My husband and I are what they call "social introverts". It sounds contradictory -- and downright the wrong definition of my husband -- but it's true. I know I fit the bill of a social introvert: I love social gatherings, but am very hesitant around new people. It takes a lot of energy for me to make smalltalk (unless I've had a few too many glasses of champagne ... or am in Model Me). People who know my husband might find the idea of him being an introvert at all quite preposterous. He's got a very outgoing and charming personality and has very little problem talking to anyone in the room about any particular topic (for a real fun show, ask him his thoughts on Twilight and the changing world of vampires in books and just sit back).
I've already talked a bit about Carl Jung. But, truly, without Carl Jung, we wouldn't have any of those "23 Signs You're An Introvert" articles on the internet. His findings on introversion changed how the world saw what were originally considered "loners".
The biggest thing about introversion versus extroversion is where you get your energy from. Do you get your energy from being around others, or do you get your energy from spending time alone? On the flipside, does it take energy for you to be alone, or does it take energy for you to be with people?
At the end of the day, it takes a lot of energy for both my husband and I to be around people. We love it, and we constantly seek it out, but we always end up back at home with our bodies draped across the couch, a smile on our faces, as if to say, "Finally. Now we can recharge."
Throwing a party is actually the best thing a social introvert can do. Here, the introvert is in charge of the guest list, meaning that they'll know everyone who is coming over. The introvert is in charge of when people show up. The introvert is there from the very beginning, making them able to greet friends one by one as they come (instead of stepping into a crowded room and hoping to nudge in on a conversation). And furthermore, the introvert can always slink away and recharge under the guise of, "I'm going to clear this table." or "I'm going to prepare more hors d'oeuvres."
Granted, in this instance, I don't know all of my guests (we invited our surrounding neighbors and we have only met one of them once or twice), but it's still a good situation for a social introvert to be in.
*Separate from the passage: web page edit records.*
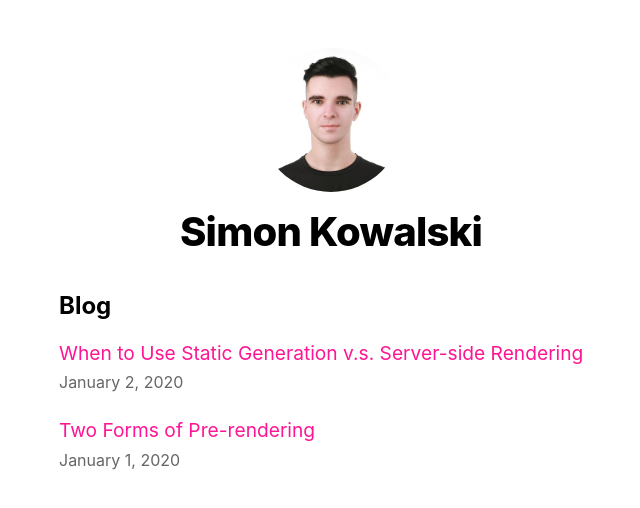
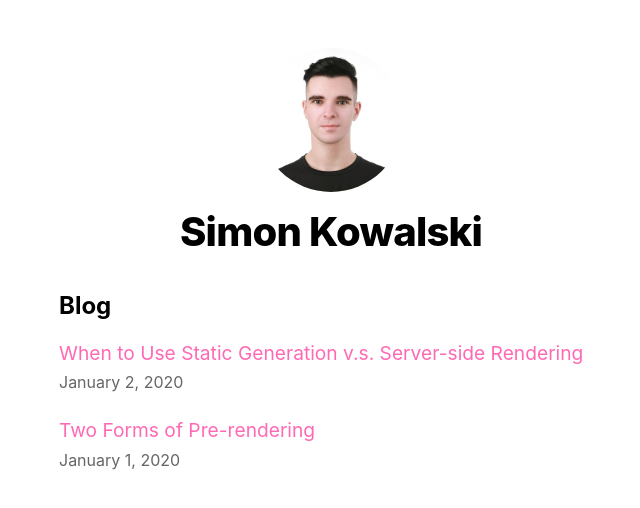
Before and after one commit to skowalskidev/next-js-blog-tutorial, a Next.js app: page / in a window 1280 px wide. Shown: the top 508 px of the page, without its empty margins (309-949 px from the left). Built offline with nearby package versions, Linux system fonts and the light colour scheme.

Commit message:
Updated link color again

```diff
--- a/styles/globals.css
+++ b/styles/globals.css
@@ -7,7 +7,7 @@ body {
 }
 
 a {
-    color: deeppink;
+    color: hotpink;
     text-decoration: none;
 }
 
```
I just hope someone remarks on how settled the house is after only two weeks. Because I logged the man hours and hot-damn if I'm not proud of what I got accomplished.